“He was my big inspiration,” Shafik said. “I always, when I was a kid, looked to his pictures … holding trophies and gold medals, so he was my big influence. He still follows my lifting.”

Shafik’s first major competition as a Para powerlifter was the 1998 world championships, where he finished in fifth place. After that competition, Shakif said he and the entire Iraqi team were imprisoned and tortured for 14 months by Saddam Hussein’s oppressive regime.

Once he was released, Shafik fled the country and reached the U.S. in 2001. He went on to become a civilian contractor with the U.S. Army, a job that resulted in him returning to Iraq.
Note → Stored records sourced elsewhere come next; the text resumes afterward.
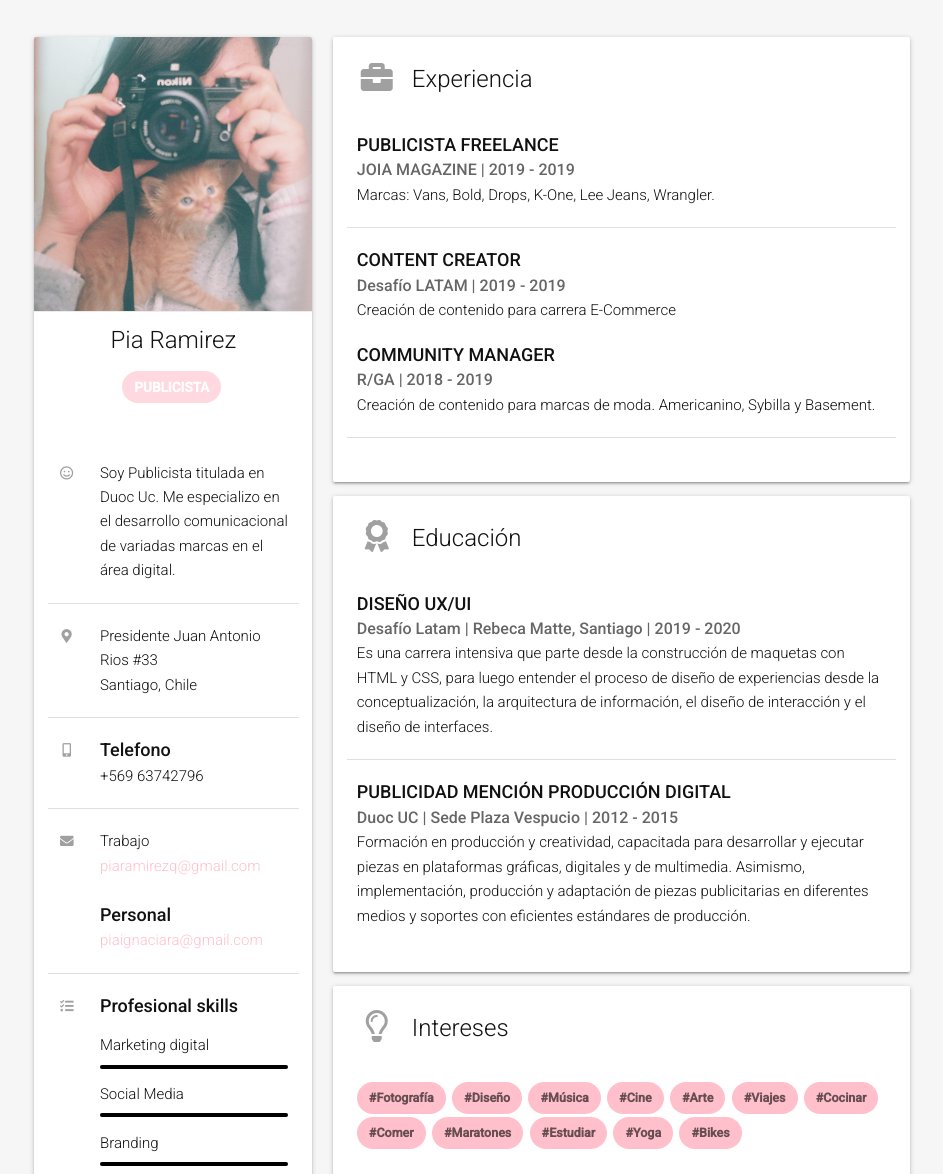
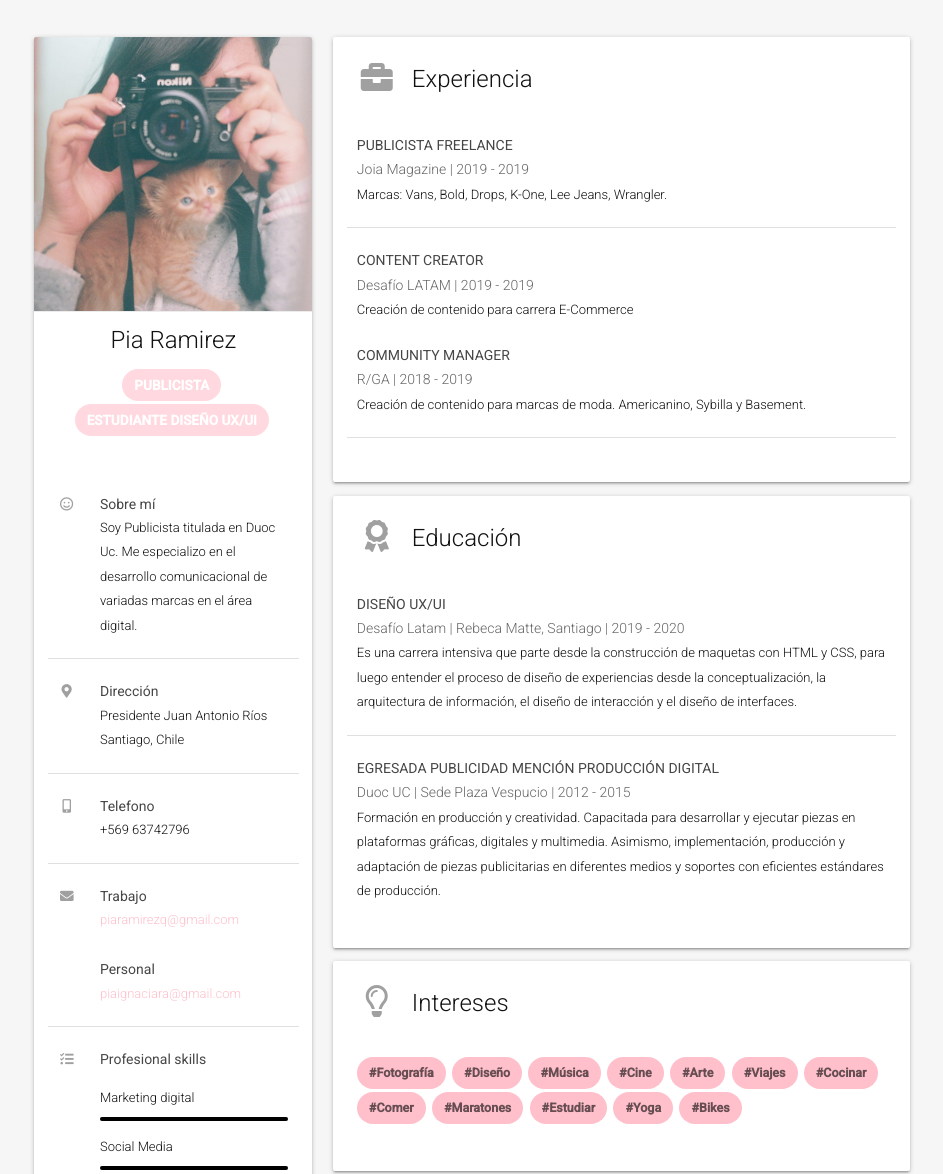
Before and after one commit to piaaaig/mi-cv, a plain HTML site: page index.html in a window 1280 px wide. Shown: the top 1174 px of the page, without its empty margins (168-1111 px from the left). Drawn offline with nearby package versions, Linux system fonts and the light colour scheme; a script that the page names is missing.

Commit message:
fonts y ortografia

```diff
--- a/assets/css/style.css
+++ b/assets/css/style.css
@@ -29,8 +29,8 @@ body {
 
   .card-minimus {
     color: #666;
-    font-size: 16px;
-    font-weight: 500;
+    font-size: 14px;
+    font-weight: 300;
 }
 
   .row-title {
@@ -82,12 +82,14 @@ body {
 
 p   {
     font-family: 'Roboto', sans-serif;
-    font-size: 15px;
+    font-size: 13px;
 }
 
 strong {
     font-family: 'Roboto', sans-serif;
-    font-size: 18px;
+    font-size: 14px;
+    font-weight: 400;
+    color: rgb(71, 70, 71);
 }
 
 .span {
--- a/index.html
+++ b/index.html
@@ -32,6 +32,7 @@
             <span class="card-title center">Pia Ramirez</span>
             <p></p>
             <div class="chip chip-job">PUBLICISTA</div>
+            <div class="chip chip-job">ESTUDIANTE DISEÑO UX/UI</div>
             <p></p>
           </div>
           <div class="card-content">
@@ -41,6 +42,7 @@
                 <i class="far fa-smile"></i>
               </div>
               <div class="col s12 m9 l9 xl10">
+                <strong>Sobre mí</strong>
                 <p>Soy Publicista titulada en Duoc Uc. Me especializo en el
                   desarrollo comunicacional de variadas marcas en el área digital.
                 </p>
@@ -55,7 +57,8 @@
                 <i class="fas fa-map-marker-alt"></i>
               </div>
               <div class="col s12 m9 l9 xl10">
-                <p>Presidente Juan Antonio Rios #33</p>
+                <strong>Dirección</strong>
+                <p>Presidente Juan Antonio Ríos</p>
                 <p>Santiago, Chile</p>
                 <p></p>
               </div>
@@ -63,7 +66,7 @@
             <div class="row">
               <div class="divider"></div>
             </div>
-            <!--Telefono-->
+            <!--i-->
             <div class="row">
               <div class="col s12 m2 l3 xl2">
                 <i class="fas fa-mobile-alt"></i>
@@ -82,7 +85,7 @@
                 <i class="fas fa-envelope"></i>
               </div>
               <div class="col s12 m9 l9 xl10">
-                <p>Trabajo</p>
+                <strong>Trabajo</strong>
                 <p><a href="mailto:">piaramirezq@gmail.com</a></p>
                 <br>
                 <strong>Personal</strong>
@@ -156,13 +159,13 @@
                   <div class="progress">
                     <div class="determinate" style="width: 60%;"></div>
                   </div>
-                  <P>Github</P>
+                  <P>Git</P>
                   <div class="progress">
                     <div class="determinate" style="width: 50%;"></div>
                   </div>
                   <P>Javascript</p>
                   <div class="progress">
-                    <div class="determinate" style="width: 30%;"></div>
+                    <div class="determinate" style="width: 20%;"></div>
                   </div>
                   <p>Sass</p>
                   <div class="progress">
@@ -214,7 +217,7 @@
             <div class="row">
               <div class="col s12 m12 l12 xl12">
                 <strong>PUBLICISTA FREELANCE</strong>
-                <p><span class="card-minimus">JOIA MAGAZINE | 2019 - 2019</span></p>
+                <p><span class="card-minimus">Joia Magazine | 2019 - 2019</span></p>
                 <p>Marcas: Vans, Bold, Drops, K-One, Lee Jeans, Wrangler.</p>
               </div>
             </div>
@@ -274,10 +277,10 @@
 
             <div class="row">
               <div class="col s12 m12 l12 xl12">
-                <strong>PUBLICIDAD MENCIÓN PRODUCCIÓN DIGITAL</strong>
+                <strong>EGRESADA PUBLICIDAD MENCIÓN PRODUCCIÓN DIGITAL</strong>
                 <p><span class="card-minimus">Duoc UC | Sede Plaza Vespucio | 2012 - 2015</span></p>
-                <p>Formación en producción y creatividad, capacitada para desarrollar y ejecutar piezas
-                  en plataformas gráficas, digitales y de multimedia. Asimismo,
+                <p>Formación en producción y creatividad. Capacitada para desarrollar y ejecutar piezas
+                  en plataformas gráficas, digitales y multimedia. Asimismo,
                   implementación, producción y adaptación de piezas publicitarias en diferentes
                   medios y soportes con eficientes estándares de producción.</p>
               </div>
@@ -330,7 +333,7 @@
               </div>
 
               <div class="col s12 m6 l6 xl6">
-                <strong>Proyectos Diseño UX/UI Desafío Latam</strong>
+                <strong>Desafío Latam</strong>
                 <p>Pruebas.</p>
                 <p><a href="#">https://github.com/piaaaig</a></p>
               </div>
```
“They sent me back to my homeland,” he said. “I was working with the troops as a translator. I was in Iraq, on the ground, in the middle of the war. I have a lot of interesting stories about that. It’s really crazy.”
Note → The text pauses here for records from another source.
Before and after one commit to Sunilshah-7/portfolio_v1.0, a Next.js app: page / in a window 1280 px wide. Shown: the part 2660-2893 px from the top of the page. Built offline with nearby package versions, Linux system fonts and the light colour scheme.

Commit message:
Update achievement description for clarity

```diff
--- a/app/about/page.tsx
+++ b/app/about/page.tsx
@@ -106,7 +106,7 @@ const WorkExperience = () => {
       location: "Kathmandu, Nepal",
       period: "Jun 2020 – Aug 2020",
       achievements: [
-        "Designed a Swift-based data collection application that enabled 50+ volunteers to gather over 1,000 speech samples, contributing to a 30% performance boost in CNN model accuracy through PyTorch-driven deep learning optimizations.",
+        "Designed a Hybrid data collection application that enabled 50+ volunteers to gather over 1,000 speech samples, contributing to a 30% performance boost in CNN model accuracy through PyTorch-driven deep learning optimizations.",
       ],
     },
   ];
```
Through it all, Shafik kept his powerlifting dreams alive, and in 2010 he began competing for the U.S. national team. Two years after that he was competing for Team USA at the Paralympic Games London 2012. After failing to record a mark there, Shafik returned to the Paralympics in 2016 in Rio, where he finished seventh.

Though he said at the time that Rio would be his final competition, Shafik’s powerlifting dreams are still burning.

Later this month, and seven days after he turns 50, he’ll be representing Team USA again, this time at the 2023 Parapan American Games, which take place Nov. 17-26 in Santiago, Chile. If all goes as hoped, Shafik could be competing for the red, white and blue again next year at the Paralympic Games Paris 2024.

Shafik previously won a silver and a bronze medal — in 2019 and 2011, respectively — at the Parapan Am Games.

“This year, I (will lift against) a lot of competitive people,” Shafik said. “I’m very confident that I’m going to get (one of) the first three places. I’m really, really close. My numbers are really good.”

Shafik, who in 2022 was ranked second in the world in the legends category (above age 45) in best lift in the 88 kg. weight class, hopes to be in the top 10 among elite lifters in his weight class after the Parapan Am Games.

To qualify for the Paris Games, Shafik needs to be ranked in the top eight of his class by the end of next June.

Because polio affects his gait, Shafik struggles with sciatica and requires physical therapy.

“I got two shots in my back,” he said. “The pain, it’s way better than before, but it’s still there.”

However, that doesn’t stop Shafik from also taking part in able-bodied weightlifting competitions.

“This is another crazy thing,” he said. “I have polio, but I really like to compete with able-bodied (lifters). I do other lifts which … (a) disabled person cannot do. I make myself believe that I’m not disabled.

“It just gives me a lot of confidence in my whole life. My disability didn’t actually hold me back.”

If he reaches the Paralympics next summer, that might signal the end of the road for Shafik as a competitor, but he plans to still have powerlifting be a part of his life.

“I already started talking to our staff that I’m probably going to be moving to the coaching (ranks),” Shafik said. “I’m the oldest one on the team. My team, they’re really, really nice people, and they respect me because I’m the oldest. I have a lot of experience.”

Bob Reinert spent 17 years writing sports for The Boston Globe. He also served as a sports information director at Saint Anselm College and Phillips Exeter Academy. He is a contributor to on behalf of Red Line Editorial, Inc.